Numerous tools exists to help detect flaws in code. Some of these are called flaw-finding static analysis (FFSA) tools because they identify flaws by analyzing code without running it. Typical output of an FFSA tool includes a list of alerts for specific lines of code with suspected flaws. This blog post presents our initial work on applying static analysis test suites in a novel way by automatically generating a large amount of labeled data for a wide variety of code flaws to jump-start static analysis alert classifiers (SAACs). SAACs are designed to automatically estimate the likelihood that any given alert indicates a genuine flaw.

This blog post is also authored by Forrest Shull.

Modern software systems are constantly exposed to attacks from adversaries that, if successful, could prevent a system from functioning as intended or could result in exposure of confidential information. Accounts of credit card theft and other types of security breaches concerning a broad range of cyber-physical systems, transportation systems, self-driving cars, and so on, appear almost daily in the news. Building any public-facing system clearly demands a systematic approach for analyzing security needs and documenting mitigating requirements. In this blog post, which was excerpted from a recently published technical report, we present the Hybrid Threat Modeling Method that our team of researchers developed after examining popular methods.

Cost estimation was cited by the Government Accountability Office (GAO) as one of the top two reasons why DoD programs continue to have cost overruns. How can we better estimate and manage the cost of systems that are increasingly software intensive? To contain costs, it is essential to understand the factors that drive costs and which ones can be controlled. Although we understand the relationships between certain factors, we do not yet separate the causal influences from non-causal statistical correlations. In this blog post, we explore how the use of an approach known as causal learning can help the DoD identify factors that actually cause software costs to soar and therefore provide more reliable guidance as to how to intervene to better control costs.

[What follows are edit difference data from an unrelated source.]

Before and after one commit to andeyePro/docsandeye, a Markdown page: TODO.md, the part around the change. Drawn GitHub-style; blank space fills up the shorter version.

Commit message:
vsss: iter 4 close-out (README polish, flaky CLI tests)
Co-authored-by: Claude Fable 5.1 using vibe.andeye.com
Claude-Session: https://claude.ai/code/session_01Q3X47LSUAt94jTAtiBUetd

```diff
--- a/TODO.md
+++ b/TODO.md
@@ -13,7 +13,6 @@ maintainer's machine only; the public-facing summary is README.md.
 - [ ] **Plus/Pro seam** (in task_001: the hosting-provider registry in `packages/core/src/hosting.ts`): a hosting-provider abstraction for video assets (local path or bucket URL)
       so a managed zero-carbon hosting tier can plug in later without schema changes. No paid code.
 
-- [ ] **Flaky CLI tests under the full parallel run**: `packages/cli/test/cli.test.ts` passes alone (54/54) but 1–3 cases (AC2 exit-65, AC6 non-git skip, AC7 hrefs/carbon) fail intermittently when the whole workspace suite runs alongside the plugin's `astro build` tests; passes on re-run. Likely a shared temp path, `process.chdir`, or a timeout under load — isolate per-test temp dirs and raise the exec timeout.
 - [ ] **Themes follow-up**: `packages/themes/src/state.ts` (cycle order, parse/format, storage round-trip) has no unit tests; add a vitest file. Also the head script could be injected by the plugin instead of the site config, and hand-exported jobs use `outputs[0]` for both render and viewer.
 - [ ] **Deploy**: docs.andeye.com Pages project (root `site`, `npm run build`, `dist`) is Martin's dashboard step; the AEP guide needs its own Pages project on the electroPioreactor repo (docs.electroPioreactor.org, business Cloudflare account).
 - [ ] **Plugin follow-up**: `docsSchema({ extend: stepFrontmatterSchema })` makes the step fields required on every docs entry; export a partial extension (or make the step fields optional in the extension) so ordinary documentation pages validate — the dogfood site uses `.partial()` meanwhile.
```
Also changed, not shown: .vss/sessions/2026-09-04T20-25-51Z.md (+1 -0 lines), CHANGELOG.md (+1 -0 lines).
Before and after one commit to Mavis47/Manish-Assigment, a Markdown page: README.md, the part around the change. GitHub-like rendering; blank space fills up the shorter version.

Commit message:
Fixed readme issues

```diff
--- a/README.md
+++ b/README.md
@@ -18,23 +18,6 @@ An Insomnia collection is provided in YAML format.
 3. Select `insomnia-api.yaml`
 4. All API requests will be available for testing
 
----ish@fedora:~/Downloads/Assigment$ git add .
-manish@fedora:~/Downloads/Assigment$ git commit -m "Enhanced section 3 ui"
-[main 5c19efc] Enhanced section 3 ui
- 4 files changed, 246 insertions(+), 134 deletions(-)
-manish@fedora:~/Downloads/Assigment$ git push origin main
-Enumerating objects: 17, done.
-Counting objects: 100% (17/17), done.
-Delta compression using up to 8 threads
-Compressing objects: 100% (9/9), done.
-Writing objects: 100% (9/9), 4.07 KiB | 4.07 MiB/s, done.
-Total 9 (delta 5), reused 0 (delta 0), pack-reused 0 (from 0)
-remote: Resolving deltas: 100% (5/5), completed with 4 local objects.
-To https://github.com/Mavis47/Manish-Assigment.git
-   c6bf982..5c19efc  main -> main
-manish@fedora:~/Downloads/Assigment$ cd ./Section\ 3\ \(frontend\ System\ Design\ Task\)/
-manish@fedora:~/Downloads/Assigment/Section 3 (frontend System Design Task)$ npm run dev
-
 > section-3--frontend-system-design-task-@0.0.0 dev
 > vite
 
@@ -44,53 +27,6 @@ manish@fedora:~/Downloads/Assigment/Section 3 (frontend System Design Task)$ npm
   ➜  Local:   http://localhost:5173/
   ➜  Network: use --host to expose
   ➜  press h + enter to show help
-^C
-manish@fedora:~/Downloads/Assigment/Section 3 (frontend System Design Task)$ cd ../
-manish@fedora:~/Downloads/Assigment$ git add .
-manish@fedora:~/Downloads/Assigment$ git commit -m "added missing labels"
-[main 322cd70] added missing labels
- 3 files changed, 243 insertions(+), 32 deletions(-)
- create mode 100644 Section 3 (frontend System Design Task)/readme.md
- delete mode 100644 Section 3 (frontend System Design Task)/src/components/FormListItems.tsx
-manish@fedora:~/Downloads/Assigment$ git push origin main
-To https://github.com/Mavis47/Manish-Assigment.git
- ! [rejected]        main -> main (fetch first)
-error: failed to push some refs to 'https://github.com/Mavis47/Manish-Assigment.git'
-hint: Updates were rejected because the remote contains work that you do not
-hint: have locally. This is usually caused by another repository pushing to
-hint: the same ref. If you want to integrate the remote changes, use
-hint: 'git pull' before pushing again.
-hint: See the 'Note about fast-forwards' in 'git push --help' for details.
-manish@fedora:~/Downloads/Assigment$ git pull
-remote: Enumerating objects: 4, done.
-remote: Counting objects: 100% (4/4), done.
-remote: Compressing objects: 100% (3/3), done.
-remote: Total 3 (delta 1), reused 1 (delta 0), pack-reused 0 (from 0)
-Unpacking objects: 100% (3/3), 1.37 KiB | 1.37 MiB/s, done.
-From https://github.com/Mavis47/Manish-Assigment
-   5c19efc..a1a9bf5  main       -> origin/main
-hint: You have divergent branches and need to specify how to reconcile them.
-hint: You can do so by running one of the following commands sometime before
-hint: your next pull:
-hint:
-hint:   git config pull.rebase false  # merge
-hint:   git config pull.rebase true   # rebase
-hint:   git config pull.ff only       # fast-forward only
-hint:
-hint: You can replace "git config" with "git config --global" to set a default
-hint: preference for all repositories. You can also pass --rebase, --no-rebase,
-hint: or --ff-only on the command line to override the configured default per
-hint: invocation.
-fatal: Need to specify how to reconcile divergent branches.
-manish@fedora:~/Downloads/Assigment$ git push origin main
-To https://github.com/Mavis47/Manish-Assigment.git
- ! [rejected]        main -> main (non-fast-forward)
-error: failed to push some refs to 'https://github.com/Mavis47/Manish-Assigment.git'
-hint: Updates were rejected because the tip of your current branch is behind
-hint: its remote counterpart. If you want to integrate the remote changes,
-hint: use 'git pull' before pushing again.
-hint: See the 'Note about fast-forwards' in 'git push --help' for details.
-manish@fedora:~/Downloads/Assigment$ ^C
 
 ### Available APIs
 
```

When considering best practices in egress filtering, it is important to remember that egress filtering is not focused on protecting your network, but rather on protecting other organizations' networks. For example, the May 2017 Wannacry Ransomware attack is believed to have exploited an exposed vulnerability in the server message block (SMB) protocol and was rapidly spread via communications over port 445. Egress and ingress filtering of port 445 would have helped limit the spread of Wannacry. In this post--a companion piece to Best Practices for Network Border Protection, which highlighted best practices for filtering inbound traffic--I explore best practices and considerations for egress filtering.

Almost 30 years ago, the SEI's CERT Coordination Center established a program that enabled security researchers in the field to report vulnerabilities they found in an organization's software or systems. But this capability did not always include vulnerabilities found on Department of Defense (DoD) sites. In 2017, the SEI helped expand vulnerability reporting to the DoD by establishing the DoD Vulnerability Disclosure program. This blog post, which was adapted from an article in the recently published 2017 Year in Review, highlights our work on this program.